Medical College of Wisconsin Phishing Attack Affects 9,500 Patients

The exposure of approximately 9,500 patients’ protected health information at the Medical College of Wisconsin has been caused by a phishing attack. The attackers were able to gain access to several staff members’ email accounts, which included a variety of sensitive information of patients and some faculty employees.

The types of data in the accessed email accounts included names, addresses, medical record numbers, dates of birth, health insurance details, medical diagnoses, treatment details, surgical information, and dates of service. A very small number of people also had their Social Security numbers and bank account information accessed.

The incident happened over the space of a week in the summer between July 21 and July 28 when spear phishing emails were transmitted to specific individuals at the Medical College of Wisconsin. Reacting to those emails resulted in the attackers gaining access to email login details.

Medical College of Wisconsin hired a computer forensics firm to complete an investigation into the phishing attack, and while that investigation discovered that access to the email accounts was gained by unauthorized people, it was not possible to determine whether emails with protected health information had been accessed or viewed, or if any sensitive information was obtained. Since the attack happened, no reports of misuse of patient information have been filed.

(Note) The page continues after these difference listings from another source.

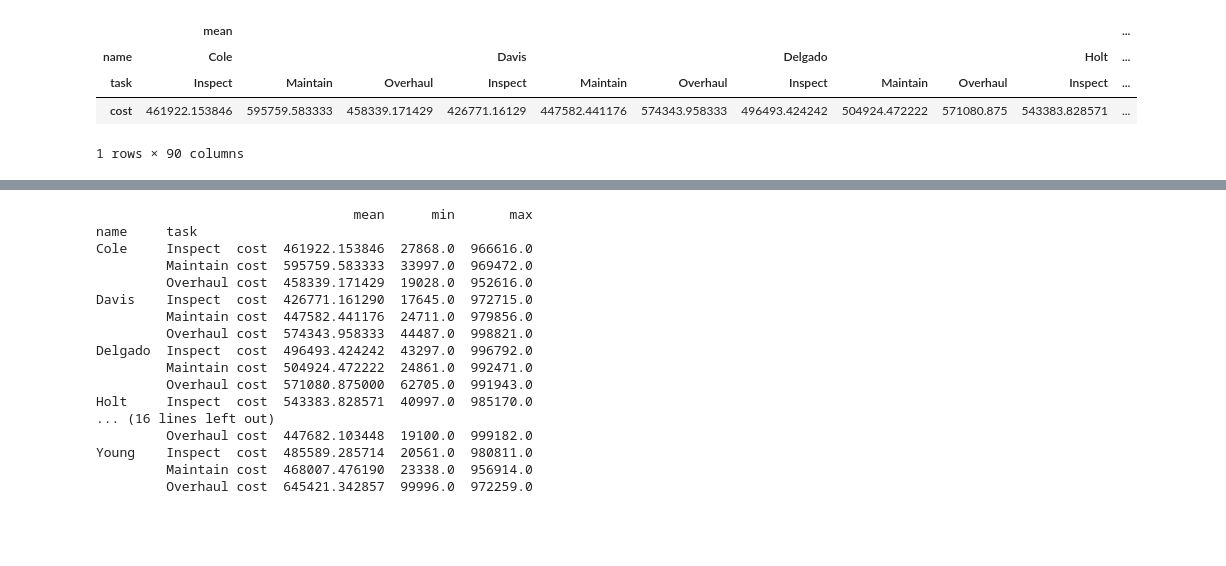
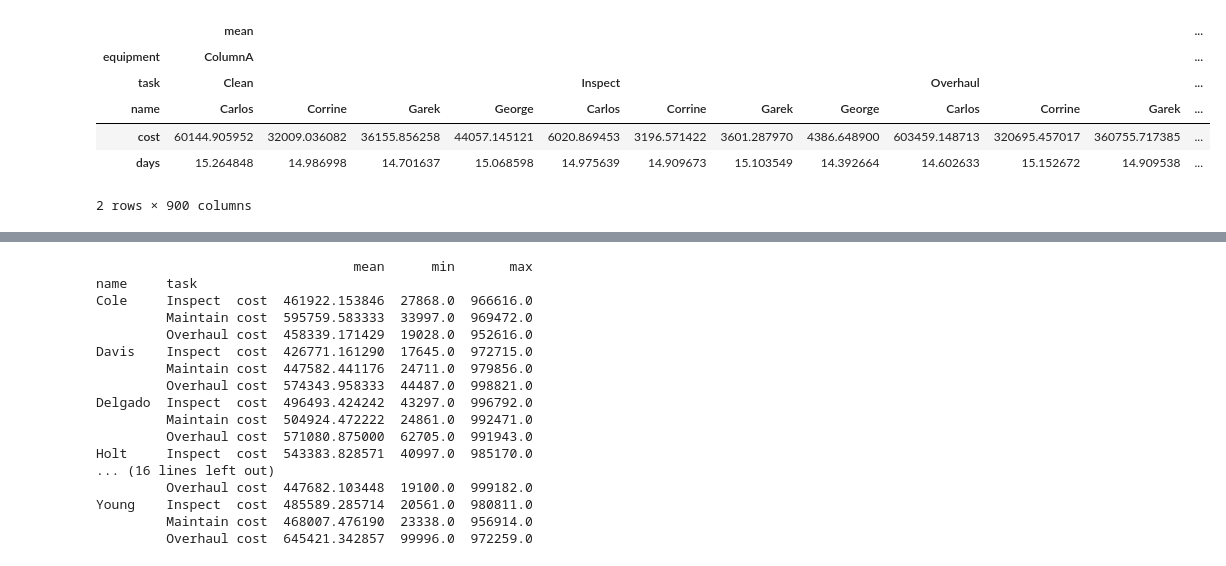
Before and after one commit to chetools/CHE5136_Fall2021, a Jupyter notebook: Pandas_Analyze_Maintenance_Log.ipynb, the cells around one changed output, grey strips where cells are left out. Saved outputs shown, nothing was run; the diff lists cells and outputs as text; code cells hidden in the pictures; blank space fills up the shorter version.

```diff
--- a/Pandas_Analyze_Maintenance_Log.ipynb
+++ b/Pandas_Analyze_Maintenance_Log.ipynb
@@ -45,6 +38,8 @@ date         datetime64[ns]
 dtype: object
+# %%
+df['days']=(df['end']-df['start']).dt.days
 # %%
-df2=df.set_index(['date','equipment','task','name'])
+df2=df.set_index(['start','equipment','task','name'])
 df2.sort_index(inplace=True)
 idx = pd.IndexSlice
 # %%
@@ -69,13 +47,2 @@ df2.loc[idx['2020-05-30':'2020-06-5',['ColumnA','TankA'],'Inspect',:]]
-# %%
-df3=df.set_index('date')
-df3.sort_index(inplace=True)
 # %%
-df4=pd.pivot_table(data=df,values=['cost'],columns=['name','task'],aggfunc=['mean','min','max'])
+df3=pd.pivot_table(data=df,values=['cost','days'],columns=['equipment','task','name'],aggfunc=['mean','min','max'])
-# %%
-df4
-# %% [output]
-|  | mean |  |  |  |  |  |  |  |  |  | ... |
-| name | Cole |  |  | Davis |  |  | Delgado |  |  | Holt | ... |
-| task | Inspect | Maintain | Overhaul | Inspect | Maintain | Overhaul | Inspect | Maintain | Overhaul | Inspect | ... |
-| cost | 461922.153846 | 595759.583333 | 458339.171429 | 426771.16129 | 447582.441176 | 574343.958333 | 496493.424242 | 504924.472222 | 571080.875 | 543383.828571 | ... |
-1 rows × 90 columns
@@ -83,0 +49,10 @@ df5=df4.unstack()
+# %%
+df3
+# %% [output]
+|  | mean |  |  |  |  |  |  |  |  |  |  | ... |
+| equipment | ColumnA |  |  |  |  |  |  |  |  |  |  | ... |
+| task | Clean |  |  |  | Inspect |  |  |  | Overhaul |  |  | ... |
+| name | Carlos | Corrine | Garek | George | Carlos | Corrine | Garek | George | Carlos | Corrine | Garek | ... |
+| cost | 60144.905952 | 32009.036082 | 36155.856258 | 44057.145121 | 6020.869453 | 3196.571422 | 3601.287970 | 4386.648900 | 603459.148713 | 320695.457017 | 360755.717385 | ... |
+| days | 15.264848 | 14.986998 | 14.701637 | 15.068598 | 14.975639 | 14.909673 | 15.103549 | 14.392664 | 14.602633 | 15.152672 | 14.909538 | ... |
+2 rows × 900 columns
```
Also changed, not shown: parts of 8 cells of this notebook.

To protect people from identity theft and fraud, credit monitoring and identity theft restoration services have been provided for breach victims free of charge, but only to those people whose Social Security numbers were accessed.

Medical College of Wisconsin revealed that in addition to some faculty employees and Medical College of Wisconsin patients, some people who received treatment at Children’s Hospital of Wisconsin and Froedtert Health have also been affected by the breach.

The most recent Medical College of Wisconsin phishing attack comes just 10 months following a similar incident resulted in the accessing of 3,200 patients’ protected health information.

Author: Maria Perez